LISTED ENTRIES ::
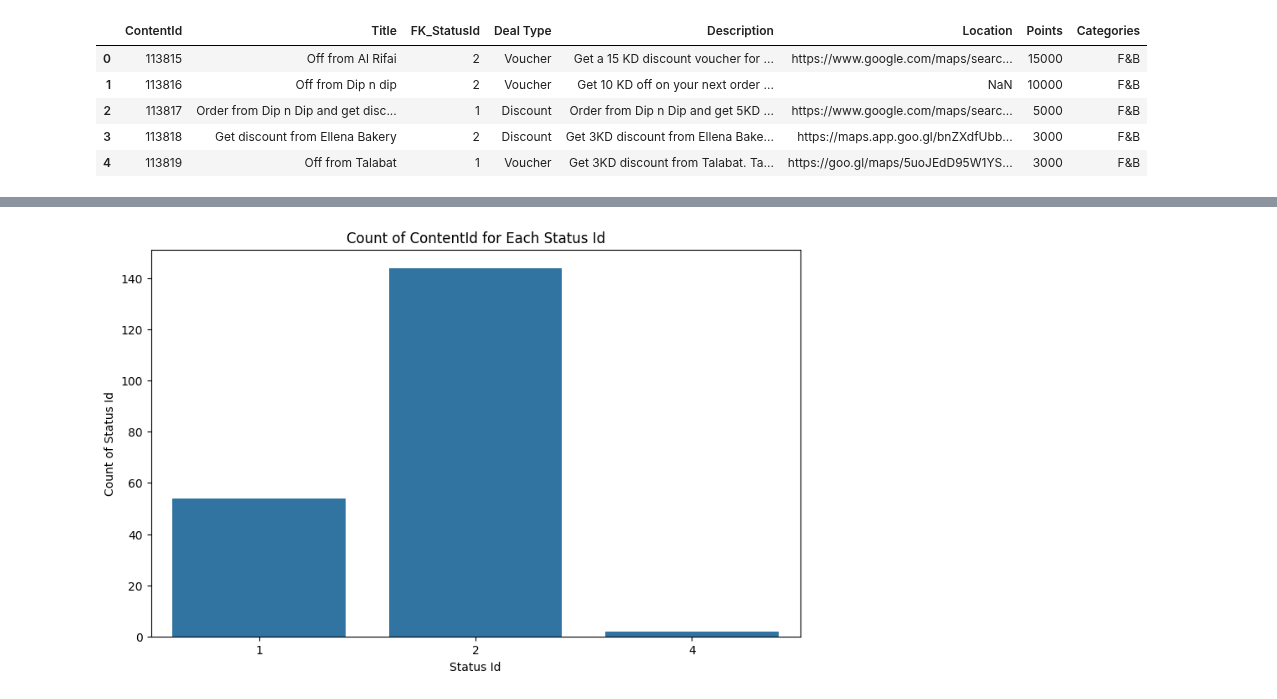
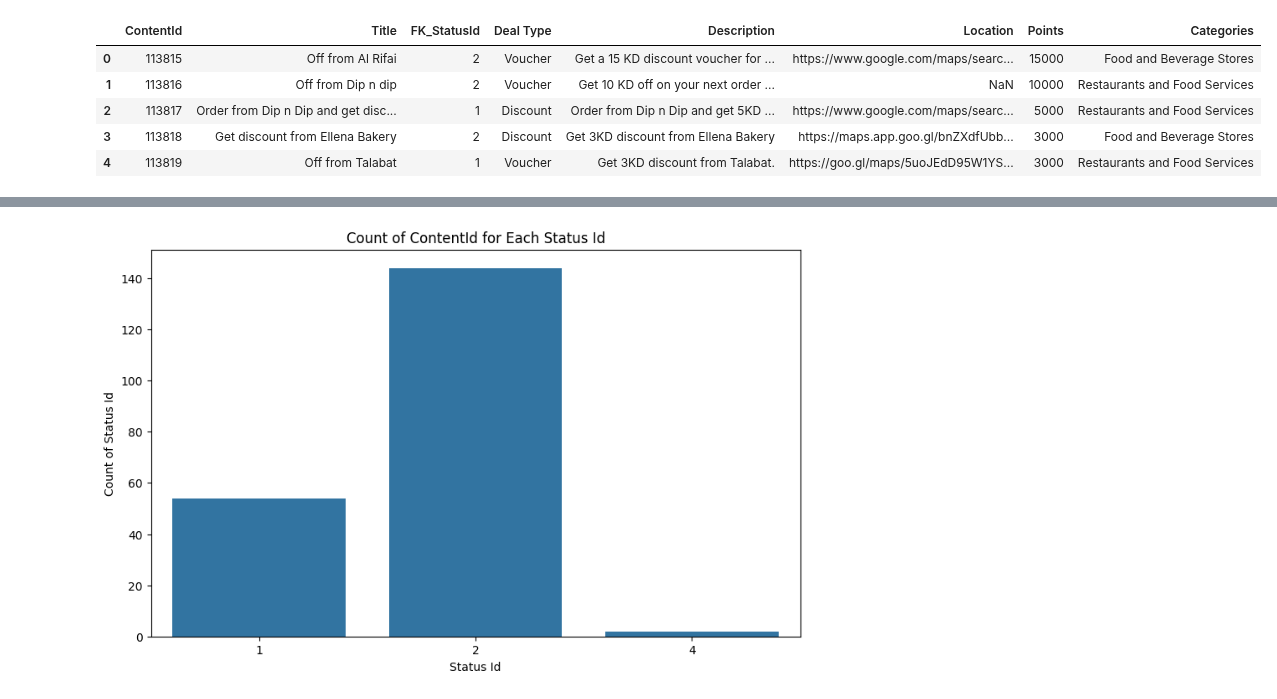
Before and after one commit to DboukAli98/KFHXRelatedAi, a Jupyter notebook: NoteBooks/Data Exploration/Deals_Data_Exploration.ipynb, the cells around one changed output, grey strips where cells are left out. Cells and saved outputs as stored; diff of their text form; code cells hidden in the pictures.

```diff
--- a/NoteBooks/Data Exploration/Deals_Data_Exploration.ipynb
+++ b/NoteBooks/Data Exploration/Deals_Data_Exploration.ipynb
@@ -10,19 +10,19 @@ import pandas as pd
 # %%
 #loading the csv into pandas df
 
-cleaned_deals_path = SOURCEDATA / "Cleaned_Deals.xlsx"
+cleaned_deals_path = SOURCEDATA / "Rdepemtion_Cleaned_Deals.xlsx"
 
 deals = pd.read_excel(cleaned_deals_path)
 # %%
-deals = deals.drop(columns=['Unnamed: 0'])
+deals = deals.drop(columns=['Unnamed: 0.1'])
 deals.head()
 # %% [output]
 |  | ContentId | Title | FK_StatusId | Deal Type | Description | Location | Points | Categories |
-| 0 | 113815 | Off from Al Rifai | 2 | Voucher | Get a 15 KD discount voucher for ... | https://www.google.com/maps/searc... | 15000 | F&B |
-| 1 | 113816 | Off from Dip n dip | 2 | Voucher | Get 10 KD off on your next order ... | NaN | 10000 | F&B |
-| 2 | 113817 | Order from Dip n Dip and get disc... | 1 | Discount | Order from Dip n Dip and get 5KD ... | https://www.google.com/maps/searc... | 5000 | F&B |
-| 3 | 113818 | Get discount from Ellena Bakery | 2 | Discount | Get 3KD discount from Ellena Bake... | https://maps.app.goo.gl/bnZXdfUbb... | 3000 | F&B |
-| 4 | 113819 | Off from Talabat | 1 | Voucher | Get 3KD discount from Talabat. Ta... | https://goo.gl/maps/5uoJEdD95W1YS... | 3000 | F&B |
+| 0 | 113815 | Off from Al Rifai | 2 | Voucher | Get a 15 KD discount voucher for ... | https://www.google.com/maps/searc... | 15000 | Food and Beverage Stores |
+| 1 | 113816 | Off from Dip n dip | 2 | Voucher | Get 10 KD off on your next order ... | NaN | 10000 | Restaurants and Food Services |
+| 2 | 113817 | Order from Dip n Dip and get disc... | 1 | Discount | Order from Dip n Dip and get 5KD ... | https://www.google.com/maps/searc... | 5000 | Restaurants and Food Services |
+| 3 | 113818 | Get discount from Ellena Bakery | 2 | Discount | Get 3KD discount from Ellena Bakery | https://maps.app.goo.gl/bnZXdfUbb... | 3000 | Food and Beverage Stores |
+| 4 | 113819 | Off from Talabat | 1 | Voucher | Get 3KD discount from Talabat. | https://goo.gl/maps/5uoJEdD95W1YS... | 3000 | Restaurants and Food Services |
 # %%
 import matplotlib.pyplot as plt
 import seaborn as sns
```
Also changed, not shown: parts of 4 cells of this notebook, 4 other files.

THE TASK ::
Please print the data above once more, exactly as it appears, with no pictures.

RESPONSE BOX ::
Before and after one commit to DboukAli98/KFHXRelatedAi, a Jupyter notebook: NoteBooks/Data Exploration/Deals_Data_Exploration.ipynb, the cells around one changed output, grey strips where cells are left out. Cells and saved outputs as stored; diff of their text form; code cells hidden in the pictures.

```diff
--- a/NoteBooks/Data Exploration/Deals_Data_Exploration.ipynb
+++ b/NoteBooks/Data Exploration/Deals_Data_Exploration.ipynb
@@ -10,19 +10,19 @@ import pandas as pd
 # %%
 #loading the csv into pandas df
 
-cleaned_deals_path = SOURCEDATA / "Cleaned_Deals.xlsx"
+cleaned_deals_path = SOURCEDATA / "Rdepemtion_Cleaned_Deals.xlsx"
 
 deals = pd.read_excel(cleaned_deals_path)
 # %%
-deals = deals.drop(columns=['Unnamed: 0'])
+deals = deals.drop(columns=['Unnamed: 0.1'])
 deals.head()
 # %% [output]
 |  | ContentId | Title | FK_StatusId | Deal Type | Description | Location | Points | Categories |
-| 0 | 113815 | Off from Al Rifai | 2 | Voucher | Get a 15 KD discount voucher for ... | https://www.google.com/maps/searc... | 15000 | F&B |
-| 1 | 113816 | Off from Dip n dip | 2 | Voucher | Get 10 KD off on your next order ... | NaN | 10000 | F&B |
-| 2 | 113817 | Order from Dip n Dip and get disc... | 1 | Discount | Order from Dip n Dip and get 5KD ... | https://www.google.com/maps/searc... | 5000 | F&B |
-| 3 | 113818 | Get discount from Ellena Bakery | 2 | Discount | Get 3KD discount from Ellena Bake... | https://maps.app.goo.gl/bnZXdfUbb... | 3000 | F&B |
-| 4 | 113819 | Off from Talabat | 1 | Voucher | Get 3KD discount from Talabat. Ta... | https://goo.gl/maps/5uoJEdD95W1YS... | 3000 | F&B |
+| 0 | 113815 | Off from Al Rifai | 2 | Voucher | Get a 15 KD discount voucher for ... | https://www.google.com/maps/searc... | 15000 | Food and Beverage Stores |
+| 1 | 113816 | Off from Dip n dip | 2 | Voucher | Get 10 KD off on your next order ... | NaN | 10000 | Restaurants and Food Services |
+| 2 | 113817 | Order from Dip n Dip and get disc... | 1 | Discount | Order from Dip n Dip and get 5KD ... | https://www.google.com/maps/searc... | 5000 | Restaurants and Food Services |
+| 3 | 113818 | Get discount from Ellena Bakery | 2 | Discount | Get 3KD discount from Ellena Bakery | https://maps.app.goo.gl/bnZXdfUbb... | 3000 | Food and Beverage Stores |
+| 4 | 113819 | Off from Talabat | 1 | Voucher | Get 3KD discount from Talabat. | https://goo.gl/maps/5uoJEdD95W1YS... | 3000 | Restaurants and Food Services |
 # %%
 import matplotlib.pyplot as plt
 import seaborn as sns
```
Also changed, not shown: parts of 4 cells of this notebook, 4 other files.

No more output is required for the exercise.